String quartet, Persian music master prove a captivating blend in Alverno performance

Kayhan Kalhor, Kayhan Kalhor & Brooklyn Rider , Brooklyn Rider
Milwaukee Journal Sentinel

By Elaine Schmidt

The most amazing things happen when brilliant people cross paths.

Take, for instance, the concert by the wildly inventive string quartet Brooklyn Rider and Kayhan Kalhor, an Iranian kamancheh (a traditional, bowed string instrument) player and Persian music master, on the Alverno Presents series Saturday evening.

The members of Brooklyn Rider are some of the freest spirits of the string quartet world. They are as at home in the world of Brahms and Beethoven as they are in improvisational styles or in the vast possibilities presented by world music.

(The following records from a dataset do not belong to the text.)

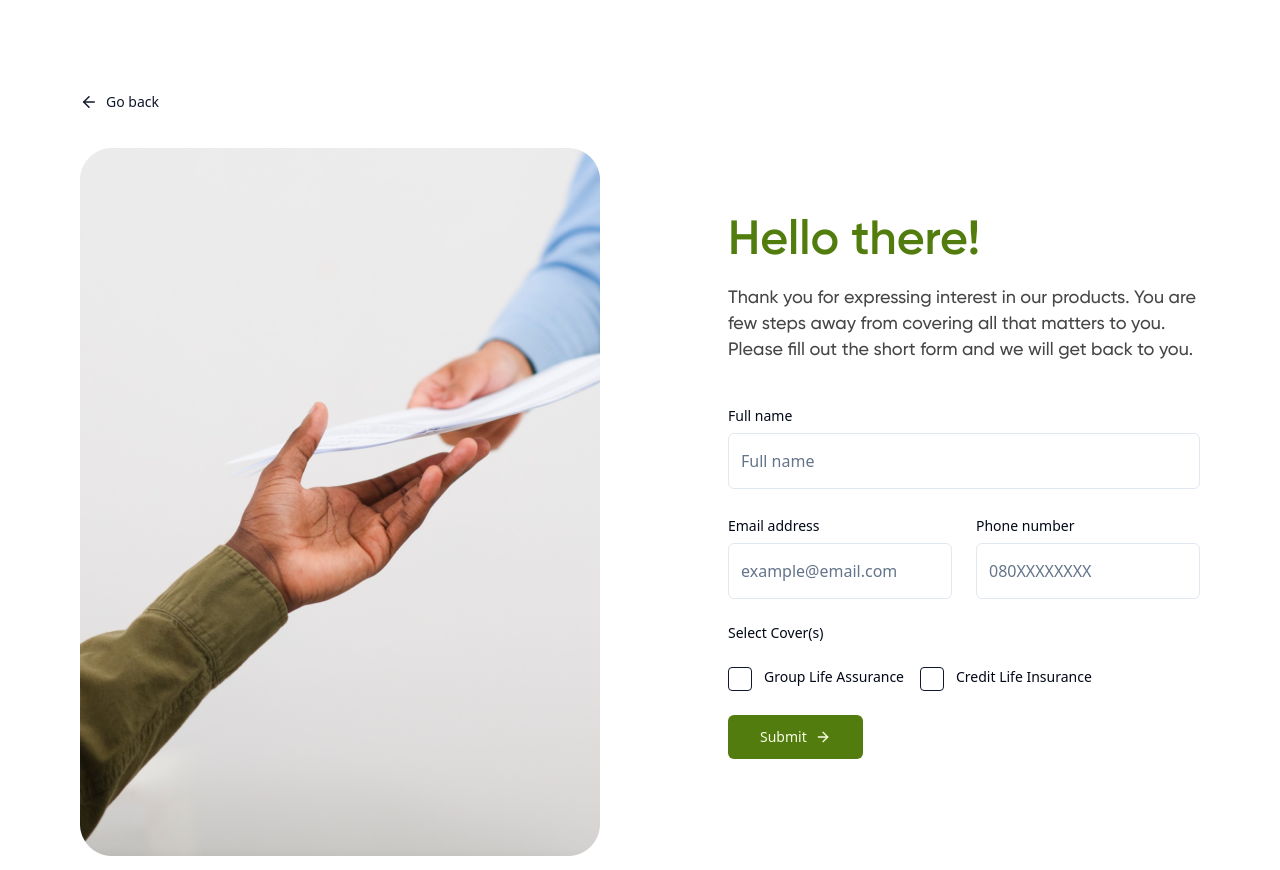
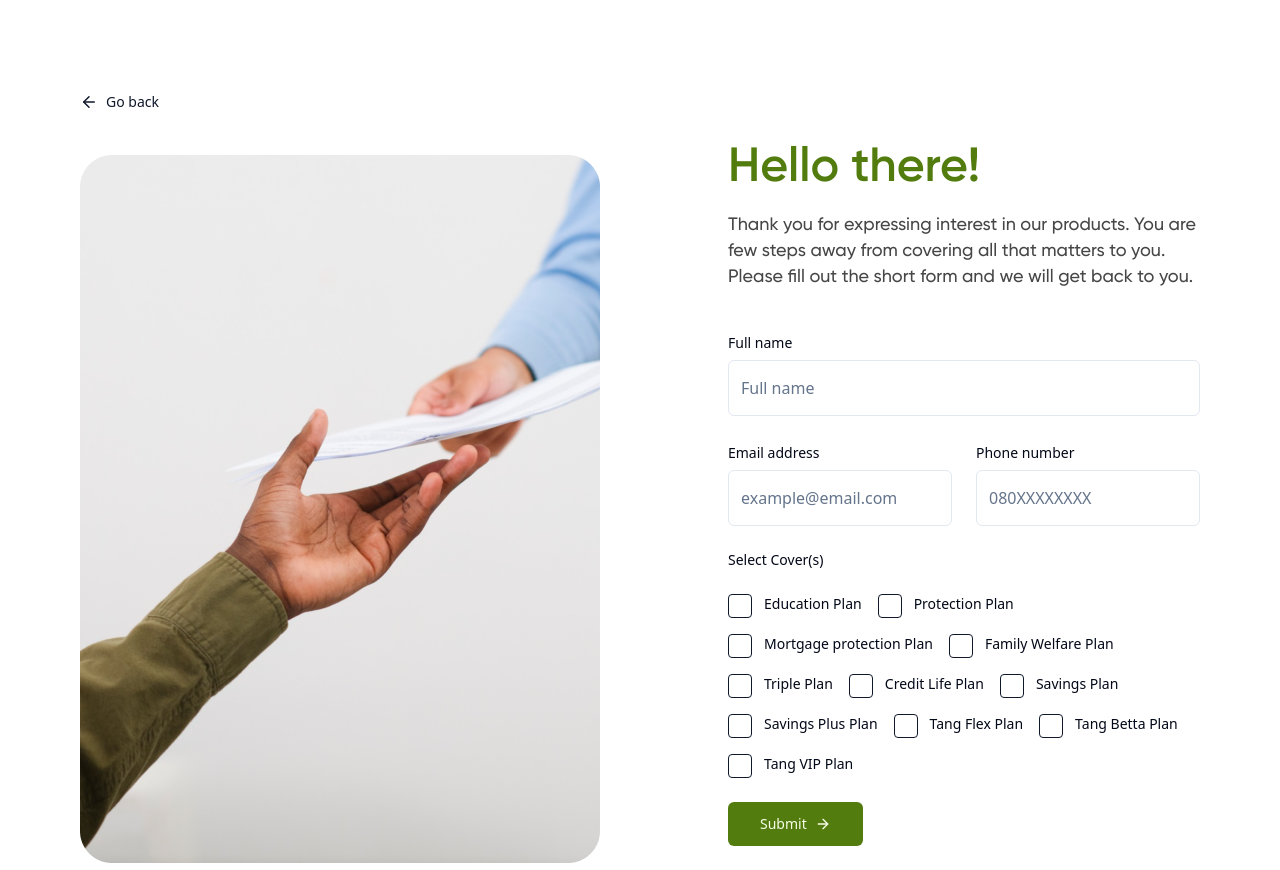
Before and after one commit to deasytech/tangerine-life, a Next.js app: page /get-quote in a window 1280 px wide. Built offline with nearby package versions, Linux system fonts and the light colour scheme.

Commit message:
buy policy resolved.

```diff
--- /dev/null
+++ b/app/api/buy-policy/route.ts
@@ -0,0 +1,41 @@
+import { sendQuotationEmail } from "@/lib/mail";
+import { NextResponse } from "next/server";
+
+const POST = async (req: Request) => {
+  try {
+    const body = await req.json();
+    const {
+      fullName,
+      email,
+      telephone,
+      plans,
+    } = body;
+
+    if (!fullName || !email || !telephone || !plans) {
+      return new NextResponse(
+        JSON.stringify({
+          message: "All fields are required",
+        }),
+        {
+          status: 400,
+        }
+      );
+    }
+
+    await sendQuotationEmail(email, fullName, "Quote Request", { telephone, plans });
+
+    return new NextResponse(
+      JSON.stringify({
+        message: "Success",
+      }),
+      { status: 201 }
+    );
+  } catch (error) {
+    console.log(error)
+    return new NextResponse("Error generating quote: " + error, {
+      status: 500,
+    });
+  }
+};
+
+export { POST };
--- a/components/life/forms/buy-now-form.tsx
+++ b/components/life/forms/buy-now-form.tsx
@@ -19,23 +19,26 @@ import { Checkbox } from "@/components/ui/checkbox"
 import { ArrowRight, Loader2 } from "lucide-react"
 import { useState } from "react"
 
-const productList = [
-  {
-    id: "group-life-assurance",
-    label: "Group Life Assurance",
-  },
-  {
-    id: "credit-life-insurance",
-    label: "Credit Life Insurance",
-  },
+const planList = [
+  { "id": "education-plan", "label": "Education Plan" },
+  { "id": "protection-plan", "label": "Protection Plan" },
+  { "id": "mortgage-protection-plan", "label": "Mortgage protection Plan" },
+  { "id": "family-welfare-plan", "label": "Family Welfare Plan" },
+  { "id": "triple-plan", "label": "Triple Plan" },
+  { "id": "credit-life-plan", "label": "Credit Life Plan" },
+  { "id": "savings-plan", "label": "Savings Plan" },
+  { "id": "savings-plus-plan", "label": "Savings Plus Plan" },
+  { "id": "tang-flex-plan", "label": "Tang Flex Plan" },
+  { "id": "tang-betta-plan", "label": "Tang Betta Plan" },
+  { "id": "tang-vip-plan", "label": "Tang VIP Plan" },
 ] as const
 
 const FormSchema = z.object({
   fullName: z.string().min(1),
   email: z.string().email().min(1),
   telephone: z.string({ message: "Phone number must be at least 11 characters" }).min(11).max(11),
-  product: z.array(z.string()).refine((value) => value.some((item) => item), {
-    message: "You have to select at least one item.",
+  plans: z.array(z.string()).refine((value) => value.some((item) => item), {
+    message: "You have to select at least one plan.",
   }),
 })
 
@@ -46,7 +49,7 @@ export function GetQuoteForm() {
     fullName: "",
     email: "",
     telephone: "",
-    product: [],
+    plans: [],
   };
 
   const form = useForm<z.infer<typeof FormSchema>>({
@@ -152,15 +155,15 @@ export function GetQuoteForm() {
         <p className="my-4 text-sm">Select Cover(s)</p>
         <FormField
           control={form.control}
-          name="product"
+          name="plans"
           render={() => (
             <FormItem>
               <div className="flex flex-wrap gap-4">
-                {productList.map((item) => (
+                {planList.map((item) => (
                   <FormField
                     key={item.id}
                     control={form.control}
-                    name="product"
+                    name="plans"
                     render={({ field }) => {
                       return (
                         <FormItem
--- a/components/life/forms/buy-policy-form.tsx
+++ b/components/life/forms/buy-policy-form.tsx
@@ -13,48 +13,90 @@ import {
   FormLabel,
   FormMessage,
 } from "@/components/ui/form"
+import {
+  Select,
+  SelectContent,
+  SelectItem,
+  SelectTrigger,
+  SelectValue,
+} from "@/components/ui/select"
 import { toast } from "@/components/ui/use-toast"
 import { Input } from "@/components/ui/input"
-import { Checkbox } from "@/components/ui/checkbox"
-import { ArrowRight } from "lucide-react"
+import { ArrowRight, Loader2 } from "lucide-react"
+import { useState } from "react"
 
-const productList = [
-  {
-    id: "group-life-assurance",
-    label: "Group Life Assurance",
-  },
-  {
-    id: "credit-life-insurance",
-    label: "Credit Life Insurance",
-  },
+const planList = [
+  { "id": "education-plan", "label": "Education Plan" },
+  { "id": "protection-plan", "label": "Protection Plan" },
+  { "id": "mortgage-protection-plan", "label": "Mortgage protection Plan" },
+  { "id": "family-welfare-plan", "label": "Family Welfare Plan" },
+  { "id": "triple-plan", "label": "Triple Plan" },
+  { "id": "credit-life-plan", "label": "Credit Life Plan" },
+  { "id": "savings-plan", "label": "Savings Plan" },
+  { "id": "savings-plus-plan", "label": "Savings Plus Plan" },
+  { "id": "tang-flex-plan", "label": "Tang Flex Plan" },
+  { "id": "tang-betta-plan", "label": "Tang Betta Plan" },
+  { "id": "tang-vip-plan", "label": "Tang VIP Plan" },
 ] as const
 
 const FormSchema = z.object({
   fullName: z.string().min(1),
   email: z.string().email().min(1),
   telephone: z.string({ message: "Phone number must be at least 11 characters" }).min(11).max(11),
-  product: z.array(z.string()).refine((value) => value.some((item) => item), {
-    message: "You have to select at least one item.",
-  }),
+  plans: z.string({ message: "Phone select a plan" }).min(1),
 })
 
 export function BuyPolicyForm() {
+  const [ isSubmitting, setIsSubmitting ] = useState(false);
+
+  const defaultValues = {
+    fullName: "",
+    email: "",
+    telephone: "",
+    plans: "",
+  };
+
   const form = useForm<z.infer<typeof FormSchema>>({
     resolver: zodResolver(FormSchema),
-    defaultValues: {
-      product: [],
-    },
+    defaultValues
   })
 
-  function onSubmit(data: z.infer<typeof FormSchema>) {
-    toast({
-      title: "You submitted the following values:",
-      description: (
-        <pre className="mt-2 w-[340px] rounded-md bg-slate-950 p-4">
-          <code className="text-white">{JSON.stringify(data, null, 2)}</code>
-        </pre>
-      ),
-    })
+  const onSubmit = async (data: z.infer<typeof FormSchema>) => {
+    setIsSubmitting(true);
+    console.log(JSON.stringify(data))
+    try {
+      const response = await fetch(`${process.env.NEXT_PUBLIC_API_URL}/buy-policy`, {
+        method: "POST",
+        headers: {
+          "Content-Type": "application/json",
+        },
+        body: JSON.stringify(data),
+      });
+
+      if (!response.ok) {
+        throw new Error("Failed to submit the data");
+      }
+
+      const result = await response.json();
+      console.log("Response from server:", result);
+
+      toast({
+        title: "Data submitted successfully",
+        description: "We will contact you with more information in 24 hours.",
+        variant: "default",
+      });
+
+      form.reset(defaultValues);
+    } catch (error) {
+      console.error("Error submitting data:", error);
+      toast({
+        title: "Error",
+        description: "There was an issue submitting the form",
+        variant: "success",
+      });
+    } finally {
+      setIsSubmitting(false);
+    }
   }
 
   return (
@@ -116,22 +158,30 @@ export function BuyPolicyForm() {
         </div>
         <FormField
           control={form.control}
-          name="product"
+          name="plans"
           render={({ field }) => (
-            <FormItem className="space-y-1.5 w-full">
-              <FormLabel>Select Plan</FormLabel>
-              <FormControl>
-                <Input
-                  placeholder="Select Plan"
-                  className="no-focus text-base light-border-2 min-h-[56px] border"
-                  {...field}
-                />
-              </FormControl>
+            <FormItem className="space-y-1.5 w-full text-start">
+              <FormLabel>Plans</FormLabel>
+              <Select onValueChange={field.onChange} defaultValue={field.value}>
+                <FormControl className="no-focus text-base light-border-2 min-h-[56px] border">
+                  <SelectTrigger>
+                    <SelectValue placeholder="Select plans" />
+                  </SelectTrigger>
+                </FormControl>
+                <SelectContent>
+                  {planList && planList.map((plan) => <SelectItem key={plan.id} value={plan.id}>
+                    {plan.label}
+                  </SelectItem>)}
+                </SelectContent>
+              </Select>
               <FormMessage />
             </FormItem>
           )}
         />
-        <Button variant="darkgreen" type="submit" size="lg" className="gap-2">Submit <ArrowRight size={16} /> </Button>
+        <Button variant="darkgreen" type="submit" size="lg" className="gap-2" disabled={isSubmitting}>
+          {isSubmitting ? <Loader2 className="animate-spin" size={16} /> : 'Submit'}
+          {!isSubmitting && <ArrowRight size={16} />}
+        </Button>
       </form>
     </Form>
   )
```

The quartet - violinists Johnny Gandelsman and Colin Jacobsen, violist Nicholas Cords and cellist Eric Jacobsen (yes, the Jacobsens are brothers) - met Kalhor while performing with Yo-Yo Ma's Silk Road Ensemble.

The five musicians have written music for their unusual quintet, combining the plaintive, ancient sound of the kamancheh and the broad possibilities of the string quartet.

Among the pieces on Saturday's program was Colin Jacobsen's "Atashgah," a moody reflection on ancient temples he visited in Iran. The work is filled with a compelling energy, rich Middle Eastern harmonies and a dignified gravitas.

The ensemble also performed "Seven Steps." Written by the quartet, the piece - divided into seven musical vignettes and inspired by works of Beethoven - is an eclectic mesh of sounds and rhythms that reach across multiple centuries and styles, creating a style all its own.

The members of Brooklyn Rider also gave a taut, hypnotic performance of a suite based on Philip Glass' music for the 1997 film "Bent." The work really underscored the quartet's ensemble skills: They breathed together, flawlessly bowed in sync, and played with spot on pitch and rhythm, giving the sort of performance that demands and wins absolute attention from the audience.

The five musicians closed the program with a captivating performance of Kalhor's "Silent City," which begins with a somber, mournful, kamancheh solo. Over the course of the piece, cold, gray sounds give way to warmer and fuller tones, ending in a lively, hopeful burst of energy - earnest, honest music that yielded a deeply moving performance.